Work task → Gather all lines in the entries below that include the word "href".

Material provided →
BEGIN

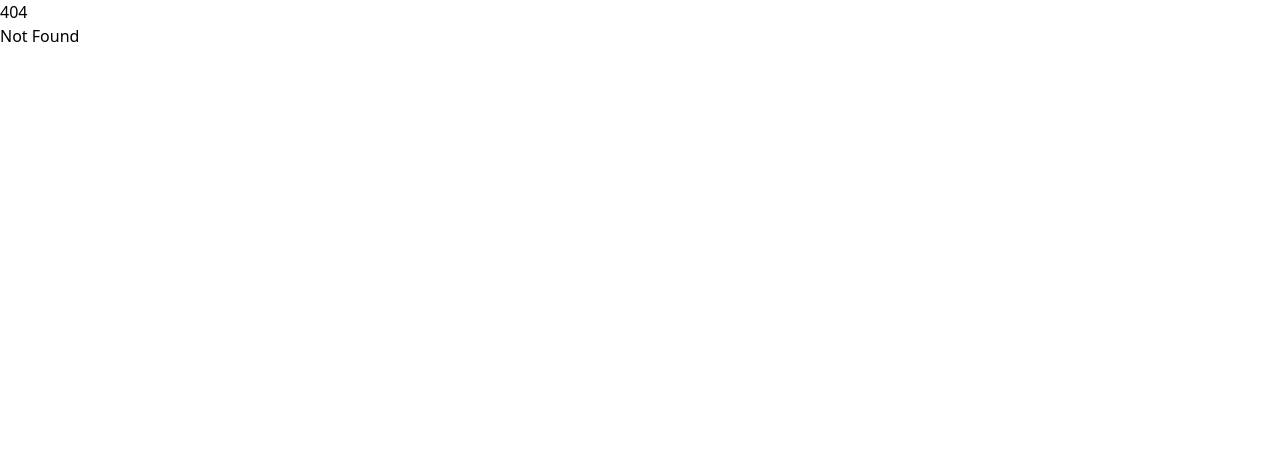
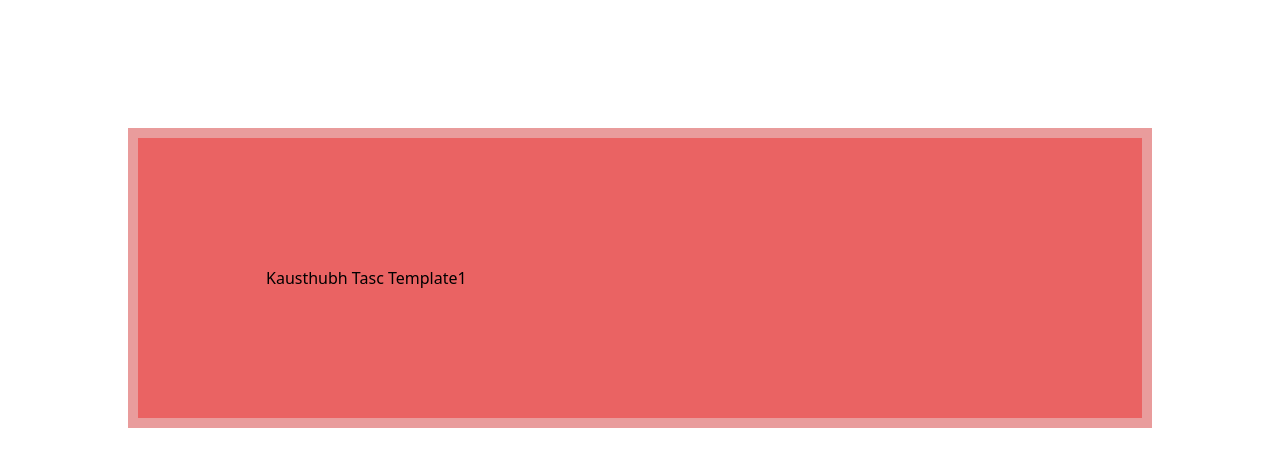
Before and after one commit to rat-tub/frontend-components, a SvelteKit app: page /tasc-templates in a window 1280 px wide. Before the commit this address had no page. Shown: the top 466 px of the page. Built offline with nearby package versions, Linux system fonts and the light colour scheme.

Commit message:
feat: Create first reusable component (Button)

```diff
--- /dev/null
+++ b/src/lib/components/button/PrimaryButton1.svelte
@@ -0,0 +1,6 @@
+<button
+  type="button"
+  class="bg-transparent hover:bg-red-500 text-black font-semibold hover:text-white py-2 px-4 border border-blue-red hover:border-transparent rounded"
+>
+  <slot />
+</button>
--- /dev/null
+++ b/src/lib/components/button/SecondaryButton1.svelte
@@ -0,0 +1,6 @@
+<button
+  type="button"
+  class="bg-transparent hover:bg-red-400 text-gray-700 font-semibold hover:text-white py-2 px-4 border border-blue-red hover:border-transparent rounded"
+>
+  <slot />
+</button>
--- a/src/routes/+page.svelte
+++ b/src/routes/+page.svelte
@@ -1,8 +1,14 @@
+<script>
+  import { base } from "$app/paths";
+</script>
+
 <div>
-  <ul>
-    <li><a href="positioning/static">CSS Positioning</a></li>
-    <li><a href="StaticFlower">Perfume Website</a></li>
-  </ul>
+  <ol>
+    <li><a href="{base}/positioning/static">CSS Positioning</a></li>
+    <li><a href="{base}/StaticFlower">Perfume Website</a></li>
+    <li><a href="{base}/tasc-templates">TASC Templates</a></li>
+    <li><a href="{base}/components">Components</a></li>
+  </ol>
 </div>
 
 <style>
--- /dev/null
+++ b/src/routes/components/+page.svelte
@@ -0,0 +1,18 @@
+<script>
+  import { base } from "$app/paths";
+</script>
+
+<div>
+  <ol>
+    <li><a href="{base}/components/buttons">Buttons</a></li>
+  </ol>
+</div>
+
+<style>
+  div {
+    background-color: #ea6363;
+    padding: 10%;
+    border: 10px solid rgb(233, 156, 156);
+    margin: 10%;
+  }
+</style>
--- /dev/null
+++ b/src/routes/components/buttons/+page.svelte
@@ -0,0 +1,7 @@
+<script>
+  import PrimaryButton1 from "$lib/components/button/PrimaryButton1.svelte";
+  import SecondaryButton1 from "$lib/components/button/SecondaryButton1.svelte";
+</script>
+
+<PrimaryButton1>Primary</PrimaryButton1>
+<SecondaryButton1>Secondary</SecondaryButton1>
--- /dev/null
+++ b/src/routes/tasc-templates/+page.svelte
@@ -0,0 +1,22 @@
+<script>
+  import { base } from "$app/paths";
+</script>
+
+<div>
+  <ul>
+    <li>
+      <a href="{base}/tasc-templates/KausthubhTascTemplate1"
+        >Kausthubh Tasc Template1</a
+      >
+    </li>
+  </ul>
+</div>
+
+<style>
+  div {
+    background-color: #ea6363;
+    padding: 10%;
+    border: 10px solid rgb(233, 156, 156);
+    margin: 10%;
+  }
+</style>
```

END
BEGIN

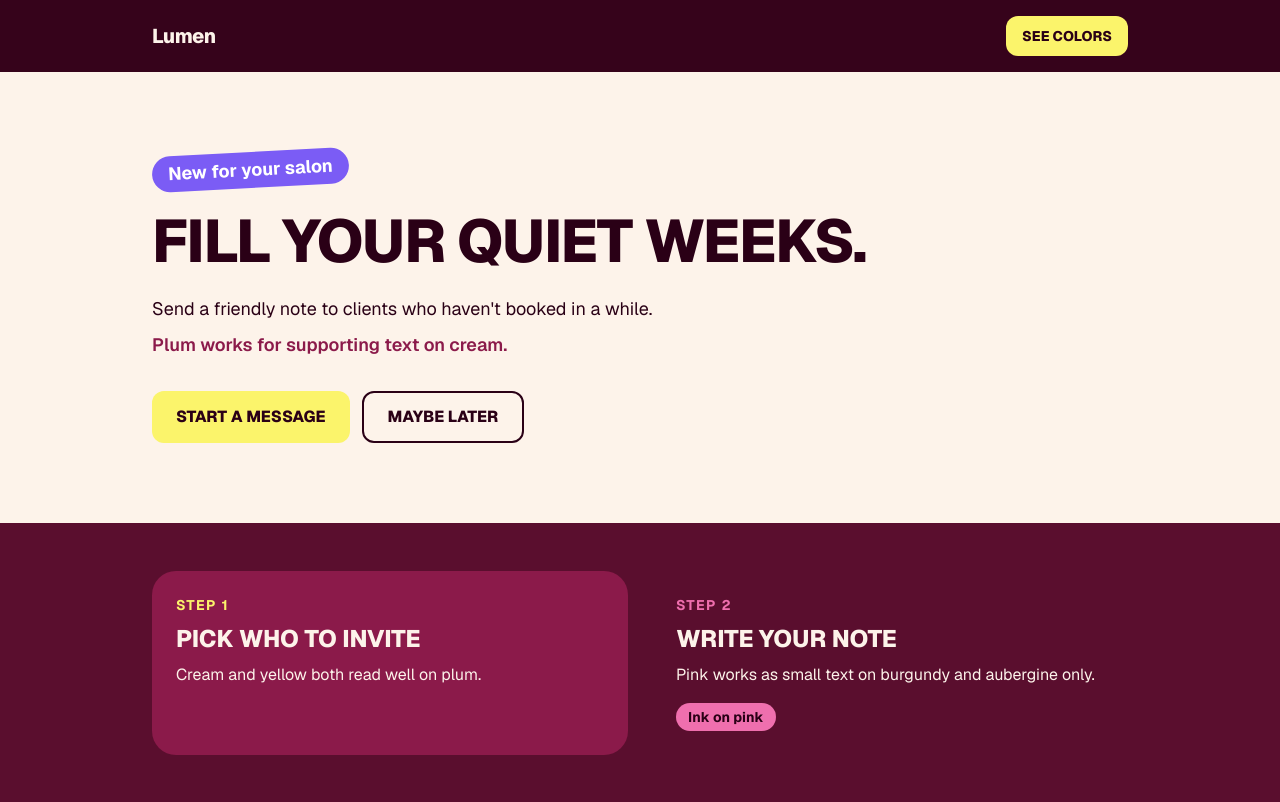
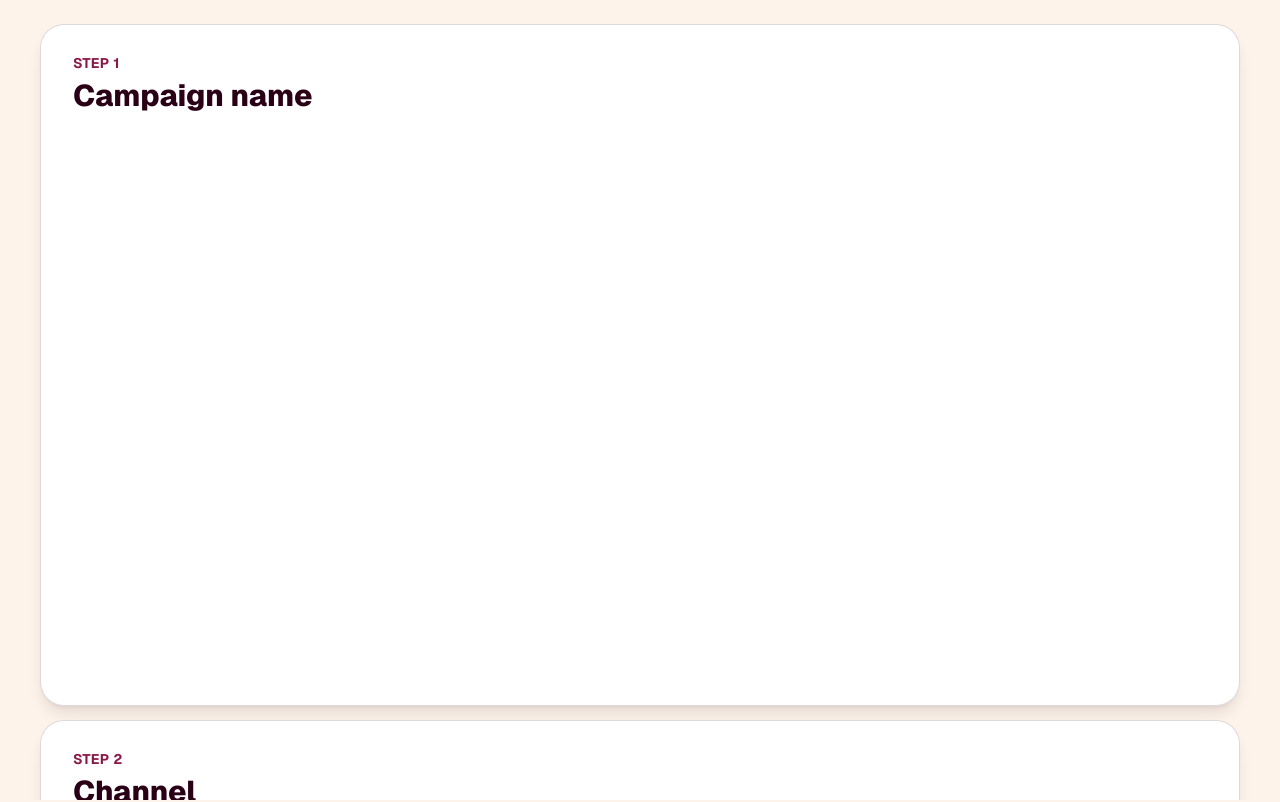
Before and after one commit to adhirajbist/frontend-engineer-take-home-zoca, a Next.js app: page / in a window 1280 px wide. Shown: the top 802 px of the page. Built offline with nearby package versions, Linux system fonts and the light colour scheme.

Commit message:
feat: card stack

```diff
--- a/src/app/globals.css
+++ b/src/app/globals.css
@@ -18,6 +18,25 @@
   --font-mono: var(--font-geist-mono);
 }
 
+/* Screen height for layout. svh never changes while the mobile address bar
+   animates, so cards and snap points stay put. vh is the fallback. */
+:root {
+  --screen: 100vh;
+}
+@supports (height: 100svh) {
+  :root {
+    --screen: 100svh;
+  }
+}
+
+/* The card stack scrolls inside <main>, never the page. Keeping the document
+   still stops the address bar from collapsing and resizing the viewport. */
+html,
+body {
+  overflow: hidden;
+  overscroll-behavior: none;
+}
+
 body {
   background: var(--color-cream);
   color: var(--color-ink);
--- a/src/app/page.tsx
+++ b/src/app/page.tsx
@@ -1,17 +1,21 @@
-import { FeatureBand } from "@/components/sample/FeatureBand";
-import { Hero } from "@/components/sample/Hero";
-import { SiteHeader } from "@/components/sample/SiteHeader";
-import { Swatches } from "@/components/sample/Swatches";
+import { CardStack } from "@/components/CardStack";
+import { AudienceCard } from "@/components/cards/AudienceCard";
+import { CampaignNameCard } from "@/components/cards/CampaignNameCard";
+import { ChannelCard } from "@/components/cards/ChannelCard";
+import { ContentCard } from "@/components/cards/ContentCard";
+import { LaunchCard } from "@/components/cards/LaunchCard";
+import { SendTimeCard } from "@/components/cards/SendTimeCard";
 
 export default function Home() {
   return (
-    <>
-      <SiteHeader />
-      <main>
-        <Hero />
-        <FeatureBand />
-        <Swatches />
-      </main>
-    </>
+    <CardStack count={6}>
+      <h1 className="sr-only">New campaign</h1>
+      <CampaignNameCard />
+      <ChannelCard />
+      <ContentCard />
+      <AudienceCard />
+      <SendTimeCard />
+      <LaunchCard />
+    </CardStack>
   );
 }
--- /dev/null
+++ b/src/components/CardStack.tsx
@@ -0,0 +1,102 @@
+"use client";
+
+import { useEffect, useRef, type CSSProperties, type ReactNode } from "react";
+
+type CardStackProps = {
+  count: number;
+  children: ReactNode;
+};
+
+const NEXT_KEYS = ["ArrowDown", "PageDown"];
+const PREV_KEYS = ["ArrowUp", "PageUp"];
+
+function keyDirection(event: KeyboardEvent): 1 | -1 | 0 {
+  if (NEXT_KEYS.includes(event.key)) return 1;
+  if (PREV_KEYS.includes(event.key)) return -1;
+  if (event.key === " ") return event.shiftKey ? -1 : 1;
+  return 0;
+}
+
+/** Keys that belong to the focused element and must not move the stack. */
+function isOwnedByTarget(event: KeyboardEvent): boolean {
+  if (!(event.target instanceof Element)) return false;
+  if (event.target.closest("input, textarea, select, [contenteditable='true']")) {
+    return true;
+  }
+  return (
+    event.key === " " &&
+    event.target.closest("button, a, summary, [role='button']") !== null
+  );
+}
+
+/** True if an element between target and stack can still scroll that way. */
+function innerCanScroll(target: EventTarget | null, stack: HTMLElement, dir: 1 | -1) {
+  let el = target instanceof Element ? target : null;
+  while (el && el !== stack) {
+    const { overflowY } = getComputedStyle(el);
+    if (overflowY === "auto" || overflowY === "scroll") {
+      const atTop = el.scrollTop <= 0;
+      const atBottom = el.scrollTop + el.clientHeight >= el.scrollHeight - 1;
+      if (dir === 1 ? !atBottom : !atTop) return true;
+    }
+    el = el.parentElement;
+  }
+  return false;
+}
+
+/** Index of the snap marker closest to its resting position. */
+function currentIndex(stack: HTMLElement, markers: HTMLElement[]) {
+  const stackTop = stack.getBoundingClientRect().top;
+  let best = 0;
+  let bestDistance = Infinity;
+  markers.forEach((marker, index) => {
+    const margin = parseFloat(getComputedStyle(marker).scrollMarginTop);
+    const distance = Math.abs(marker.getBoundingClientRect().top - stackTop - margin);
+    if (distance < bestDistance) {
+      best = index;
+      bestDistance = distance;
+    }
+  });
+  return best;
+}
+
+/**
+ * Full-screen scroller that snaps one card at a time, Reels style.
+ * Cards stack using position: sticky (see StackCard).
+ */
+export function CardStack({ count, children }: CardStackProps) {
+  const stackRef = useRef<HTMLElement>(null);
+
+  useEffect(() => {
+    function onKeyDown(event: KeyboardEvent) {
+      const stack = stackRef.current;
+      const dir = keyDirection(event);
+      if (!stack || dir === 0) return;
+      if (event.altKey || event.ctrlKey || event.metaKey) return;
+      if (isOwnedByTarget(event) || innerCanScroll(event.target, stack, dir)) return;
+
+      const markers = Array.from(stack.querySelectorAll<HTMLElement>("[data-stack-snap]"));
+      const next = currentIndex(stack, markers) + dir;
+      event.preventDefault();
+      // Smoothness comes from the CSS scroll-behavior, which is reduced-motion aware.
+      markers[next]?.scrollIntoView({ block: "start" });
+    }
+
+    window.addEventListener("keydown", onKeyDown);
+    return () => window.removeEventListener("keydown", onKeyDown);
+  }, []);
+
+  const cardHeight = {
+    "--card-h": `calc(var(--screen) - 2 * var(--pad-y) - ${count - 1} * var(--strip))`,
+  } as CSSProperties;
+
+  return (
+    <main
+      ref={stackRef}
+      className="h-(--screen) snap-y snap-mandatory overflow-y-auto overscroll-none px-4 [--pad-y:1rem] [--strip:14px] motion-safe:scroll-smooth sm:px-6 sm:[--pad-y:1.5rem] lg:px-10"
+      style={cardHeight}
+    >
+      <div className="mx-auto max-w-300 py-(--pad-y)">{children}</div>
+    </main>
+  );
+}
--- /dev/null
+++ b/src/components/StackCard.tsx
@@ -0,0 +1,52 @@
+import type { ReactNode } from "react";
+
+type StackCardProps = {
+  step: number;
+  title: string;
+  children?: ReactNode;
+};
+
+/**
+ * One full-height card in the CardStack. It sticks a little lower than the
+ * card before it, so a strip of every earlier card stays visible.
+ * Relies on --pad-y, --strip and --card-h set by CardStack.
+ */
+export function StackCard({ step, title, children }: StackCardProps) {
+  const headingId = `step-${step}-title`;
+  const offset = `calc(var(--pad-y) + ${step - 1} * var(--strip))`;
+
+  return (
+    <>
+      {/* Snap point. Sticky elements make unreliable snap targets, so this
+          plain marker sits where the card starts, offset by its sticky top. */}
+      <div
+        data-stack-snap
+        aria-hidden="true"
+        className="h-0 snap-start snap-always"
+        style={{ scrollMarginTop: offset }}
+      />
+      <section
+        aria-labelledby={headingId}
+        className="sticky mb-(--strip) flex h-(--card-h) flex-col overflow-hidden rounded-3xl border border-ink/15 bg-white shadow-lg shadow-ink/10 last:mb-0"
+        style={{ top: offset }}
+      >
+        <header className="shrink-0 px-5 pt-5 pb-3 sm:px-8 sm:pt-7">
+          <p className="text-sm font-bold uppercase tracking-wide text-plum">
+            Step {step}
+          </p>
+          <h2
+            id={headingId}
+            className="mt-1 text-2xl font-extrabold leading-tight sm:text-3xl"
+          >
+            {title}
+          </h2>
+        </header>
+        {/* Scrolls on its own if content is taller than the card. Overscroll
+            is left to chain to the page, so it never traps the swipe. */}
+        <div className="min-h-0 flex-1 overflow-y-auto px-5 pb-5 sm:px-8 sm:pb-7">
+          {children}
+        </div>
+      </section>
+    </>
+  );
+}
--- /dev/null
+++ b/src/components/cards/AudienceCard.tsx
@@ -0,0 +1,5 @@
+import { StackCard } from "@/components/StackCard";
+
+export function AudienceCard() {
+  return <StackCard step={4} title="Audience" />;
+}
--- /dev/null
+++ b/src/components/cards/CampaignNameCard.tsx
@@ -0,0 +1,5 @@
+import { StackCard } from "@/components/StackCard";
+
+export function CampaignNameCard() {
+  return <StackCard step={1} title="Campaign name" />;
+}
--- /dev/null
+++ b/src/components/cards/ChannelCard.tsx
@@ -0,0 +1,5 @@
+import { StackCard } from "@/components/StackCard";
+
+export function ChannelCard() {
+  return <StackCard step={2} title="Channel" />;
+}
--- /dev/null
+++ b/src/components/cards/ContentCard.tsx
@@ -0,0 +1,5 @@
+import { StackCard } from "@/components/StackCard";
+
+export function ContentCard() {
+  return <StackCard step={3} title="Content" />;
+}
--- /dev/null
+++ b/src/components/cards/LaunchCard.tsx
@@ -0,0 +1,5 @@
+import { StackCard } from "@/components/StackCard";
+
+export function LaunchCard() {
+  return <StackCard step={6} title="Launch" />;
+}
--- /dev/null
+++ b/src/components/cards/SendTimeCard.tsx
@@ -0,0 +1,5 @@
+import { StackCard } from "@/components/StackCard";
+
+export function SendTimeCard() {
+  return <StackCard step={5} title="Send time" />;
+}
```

END

Solution to this task →
-    <li><a href="positioning/static">CSS Positioning</a></li>
-    <li><a href="StaticFlower">Perfume Website</a></li>
+    <li><a href="{base}/positioning/static">CSS Positioning</a></li>
+    <li><a href="{base}/StaticFlower">Perfume Website</a></li>
+    <li><a href="{base}/tasc-templates">TASC Templates</a></li>
+    <li><a href="{base}/components">Components</a></li>
+    <li><a href="{base}/components/buttons">Buttons</a></li>
+      <a href="{base}/tasc-templates/KausthubhTascTemplate1"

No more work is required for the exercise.